▶ [ASSIGNED TASK]: Repeat every line of the data exactly, but not the pictures.

▶ [GIVEN RECORDS]:
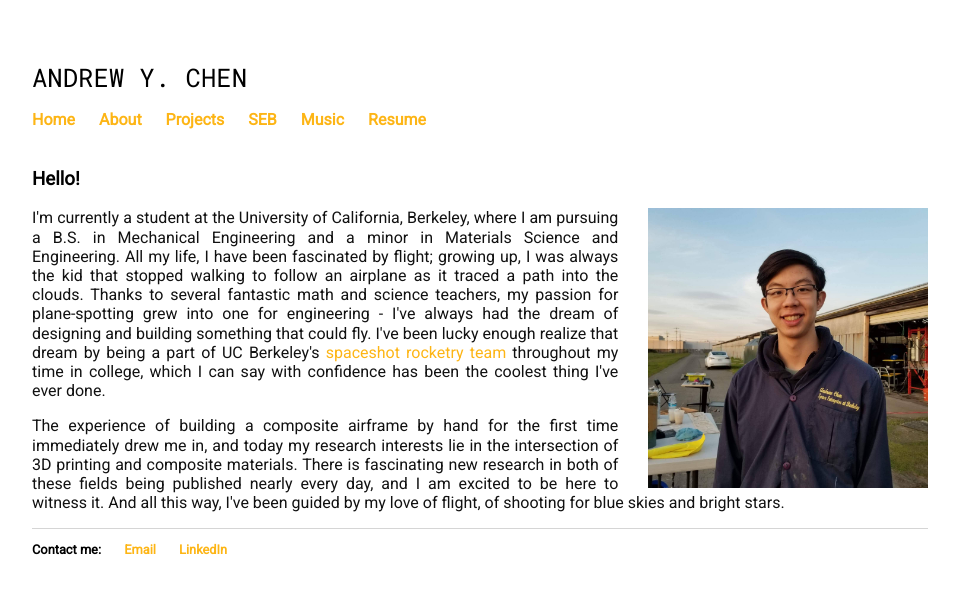
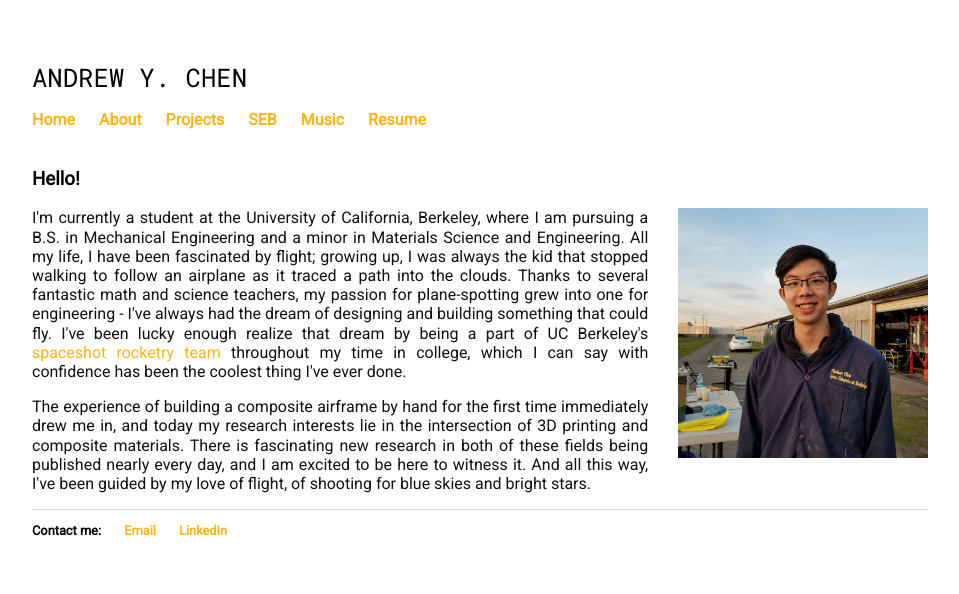
Before and after one commit to carbonheliumnitrogen/carbonheliumnitrogen.github.io, a Jekyll site: the page built from about.html, in a window 1280 px wide. Shown: the top 594 px of the page, without its empty margins (160-1119 px from the left). Built offline with Jekyll 4.4.1, drawn with Linux system fonts in a browser that asks for light colours.

Commit message:
Update about.html

```diff
--- a/about.html
+++ b/about.html
@@ -9,8 +9,8 @@
 </head>
 <div>
 	<h3> Hello! </h3>
-	<img src="me.jpeg"  height="280px" align="right" style="padding-left:30px;"> <p> I'm currently a student at the University of California, Berkeley, where I am pursuing a B.S. in Mechanical Engineering and a minor in Materials Science and Engineering. All my life, I have been fascinated by flight; growing up, I was always the kid that stopped walking to follow an airplane as it traced a path into the clouds. Thanks to several fantastic math and science teachers, my passion for plane-spotting grew into one for engineering - I've always had the dream of designing and building something that could fly. I've been lucky enough realize that dream by being a part of UC Berkeley's <a href="/seb.html">spaceshot rocketry team</a> throughout my time in college, which I can say with confidence has been the coolest thing I've ever done. </p>
+	<img src="me.jpeg"  height="250px" align="right" style="padding-left:30px;"> <p> I'm currently a student at the University of California, Berkeley, where I am pursuing a B.S. in Mechanical Engineering and a minor in Materials Science and Engineering. All my life, I have been fascinated by flight; growing up, I was always the kid that stopped walking to follow an airplane as it traced a path into the clouds. Thanks to several fantastic math and science teachers, my passion for plane-spotting grew into one for engineering - I've always had the dream of designing and building something that could fly. I've been lucky enough realize that dream by being a part of UC Berkeley's <a href="/seb.html">spaceshot rocketry team</a> throughout my time in college, which I can say with confidence has been the coolest thing I've ever done. </p>
 
-<p> The experience of building a composite airframe by hand for the first time immediately drew me in, and today my research interests lie in the intersection of 3D printing and composite materials. There is fascinating new research in both of these fields being published nearly every day, and I am excited to be here to witness it. And all this way, I've been guided by my love of flight, of shooting for blue skies and bright stars. </p>
+<p> The experience of building a composite airframe by hand for the first time immediately drew me in, and today my research interests lie in the intersection of 3D printing and composite materials. There is fascinating new research in both of these fields being published nearly every day, and I am excited to be here to witness it.  And all this way, I've been guided by my love of flight, of shooting for blue skies and bright stars. </p>
 
 </div>
```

▶ [FINISHED EXERCISE]:
Before and after one commit to carbonheliumnitrogen/carbonheliumnitrogen.github.io, a Jekyll site: the page built from about.html, in a window 1280 px wide. Shown: the top 594 px of the page, without its empty margins (160-1119 px from the left). Built offline with Jekyll 4.4.1, drawn with Linux system fonts in a browser that asks for light colours.

Commit message:
Update about.html

```diff
--- a/about.html
+++ b/about.html
@@ -9,8 +9,8 @@
 </head>
 <div>
 	<h3> Hello! </h3>
-	<img src="me.jpeg"  height="280px" align="right" style="padding-left:30px;"> <p> I'm currently a student at the University of California, Berkeley, where I am pursuing a B.S. in Mechanical Engineering and a minor in Materials Science and Engineering. All my life, I have been fascinated by flight; growing up, I was always the kid that stopped walking to follow an airplane as it traced a path into the clouds. Thanks to several fantastic math and science teachers, my passion for plane-spotting grew into one for engineering - I've always had the dream of designing and building something that could fly. I've been lucky enough realize that dream by being a part of UC Berkeley's <a href="/seb.html">spaceshot rocketry team</a> throughout my time in college, which I can say with confidence has been the coolest thing I've ever done. </p>
+	<img src="me.jpeg"  height="250px" align="right" style="padding-left:30px;"> <p> I'm currently a student at the University of California, Berkeley, where I am pursuing a B.S. in Mechanical Engineering and a minor in Materials Science and Engineering. All my life, I have been fascinated by flight; growing up, I was always the kid that stopped walking to follow an airplane as it traced a path into the clouds. Thanks to several fantastic math and science teachers, my passion for plane-spotting grew into one for engineering - I've always had the dream of designing and building something that could fly. I've been lucky enough realize that dream by being a part of UC Berkeley's <a href="/seb.html">spaceshot rocketry team</a> throughout my time in college, which I can say with confidence has been the coolest thing I've ever done. </p>
 
-<p> The experience of building a composite airframe by hand for the first time immediately drew me in, and today my research interests lie in the intersection of 3D printing and composite materials. There is fascinating new research in both of these fields being published nearly every day, and I am excited to be here to witness it. And all this way, I've been guided by my love of flight, of shooting for blue skies and bright stars. </p>
+<p> The experience of building a composite airframe by hand for the first time immediately drew me in, and today my research interests lie in the intersection of 3D printing and composite materials. There is fascinating new research in both of these fields being published nearly every day, and I am excited to be here to witness it.  And all this way, I've been guided by my love of flight, of shooting for blue skies and bright stars. </p>
 
 </div>
```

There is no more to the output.